Data entries
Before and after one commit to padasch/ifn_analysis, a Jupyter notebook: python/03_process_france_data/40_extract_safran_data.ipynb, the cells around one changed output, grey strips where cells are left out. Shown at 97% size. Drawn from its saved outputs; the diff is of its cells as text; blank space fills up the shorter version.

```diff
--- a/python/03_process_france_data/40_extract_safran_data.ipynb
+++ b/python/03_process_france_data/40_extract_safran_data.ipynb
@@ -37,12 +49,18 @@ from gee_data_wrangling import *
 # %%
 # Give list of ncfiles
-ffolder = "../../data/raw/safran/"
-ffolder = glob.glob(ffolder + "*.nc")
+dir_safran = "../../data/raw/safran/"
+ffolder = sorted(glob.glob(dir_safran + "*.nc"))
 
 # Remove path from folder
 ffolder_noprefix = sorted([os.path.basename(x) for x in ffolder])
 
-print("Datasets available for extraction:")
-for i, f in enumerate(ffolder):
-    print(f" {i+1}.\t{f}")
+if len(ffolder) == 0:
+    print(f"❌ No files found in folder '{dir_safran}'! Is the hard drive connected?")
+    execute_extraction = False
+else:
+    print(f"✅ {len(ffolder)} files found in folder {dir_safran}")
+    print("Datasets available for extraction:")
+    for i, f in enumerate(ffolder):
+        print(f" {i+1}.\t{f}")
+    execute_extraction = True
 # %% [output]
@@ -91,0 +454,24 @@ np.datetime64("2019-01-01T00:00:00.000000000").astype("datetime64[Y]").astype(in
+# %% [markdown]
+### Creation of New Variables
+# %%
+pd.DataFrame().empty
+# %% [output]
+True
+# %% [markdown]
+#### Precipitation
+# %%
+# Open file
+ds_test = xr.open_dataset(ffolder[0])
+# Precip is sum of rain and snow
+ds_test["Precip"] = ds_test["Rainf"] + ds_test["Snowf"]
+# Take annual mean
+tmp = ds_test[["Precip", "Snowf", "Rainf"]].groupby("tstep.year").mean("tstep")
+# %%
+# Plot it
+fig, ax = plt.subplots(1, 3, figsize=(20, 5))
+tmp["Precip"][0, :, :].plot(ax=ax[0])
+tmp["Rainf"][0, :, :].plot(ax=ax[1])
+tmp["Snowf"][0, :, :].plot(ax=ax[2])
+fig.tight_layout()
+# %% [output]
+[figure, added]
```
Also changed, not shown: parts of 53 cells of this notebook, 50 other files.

• WHAT THE TASK ASKS
Exactly as they appear above, give the entries again.

• TASK RESULT
Before and after one commit to padasch/ifn_analysis, a Jupyter notebook: python/03_process_france_data/40_extract_safran_data.ipynb, the cells around one changed output, grey strips where cells are left out. Shown at 97% size. Drawn from its saved outputs; the diff is of its cells as text; blank space fills up the shorter version.

```diff
--- a/python/03_process_france_data/40_extract_safran_data.ipynb
+++ b/python/03_process_france_data/40_extract_safran_data.ipynb
@@ -37,12 +49,18 @@ from gee_data_wrangling import *
 # %%
 # Give list of ncfiles
-ffolder = "../../data/raw/safran/"
-ffolder = glob.glob(ffolder + "*.nc")
+dir_safran = "../../data/raw/safran/"
+ffolder = sorted(glob.glob(dir_safran + "*.nc"))
 
 # Remove path from folder
 ffolder_noprefix = sorted([os.path.basename(x) for x in ffolder])
 
-print("Datasets available for extraction:")
-for i, f in enumerate(ffolder):
-    print(f" {i+1}.\t{f}")
+if len(ffolder) == 0:
+    print(f"❌ No files found in folder '{dir_safran}'! Is the hard drive connected?")
+    execute_extraction = False
+else:
+    print(f"✅ {len(ffolder)} files found in folder {dir_safran}")
+    print("Datasets available for extraction:")
+    for i, f in enumerate(ffolder):
+        print(f" {i+1}.\t{f}")
+    execute_extraction = True
 # %% [output]
@@ -91,0 +454,24 @@ np.datetime64("2019-01-01T00:00:00.000000000").astype("datetime64[Y]").astype(in
+# %% [markdown]
+### Creation of New Variables
+# %%
+pd.DataFrame().empty
+# %% [output]
+True
+# %% [markdown]
+#### Precipitation
+# %%
+# Open file
+ds_test = xr.open_dataset(ffolder[0])
+# Precip is sum of rain and snow
+ds_test["Precip"] = ds_test["Rainf"] + ds_test["Snowf"]
+# Take annual mean
+tmp = ds_test[["Precip", "Snowf", "Rainf"]].groupby("tstep.year").mean("tstep")
+# %%
+# Plot it
+fig, ax = plt.subplots(1, 3, figsize=(20, 5))
+tmp["Precip"][0, :, :].plot(ax=ax[0])
+tmp["Rainf"][0, :, :].plot(ax=ax[1])
+tmp["Snowf"][0, :, :].plot(ax=ax[2])
+fig.tight_layout()
+# %% [output]
+[figure, added]
```
Also changed, not shown: parts of 53 cells of this notebook, 50 other files.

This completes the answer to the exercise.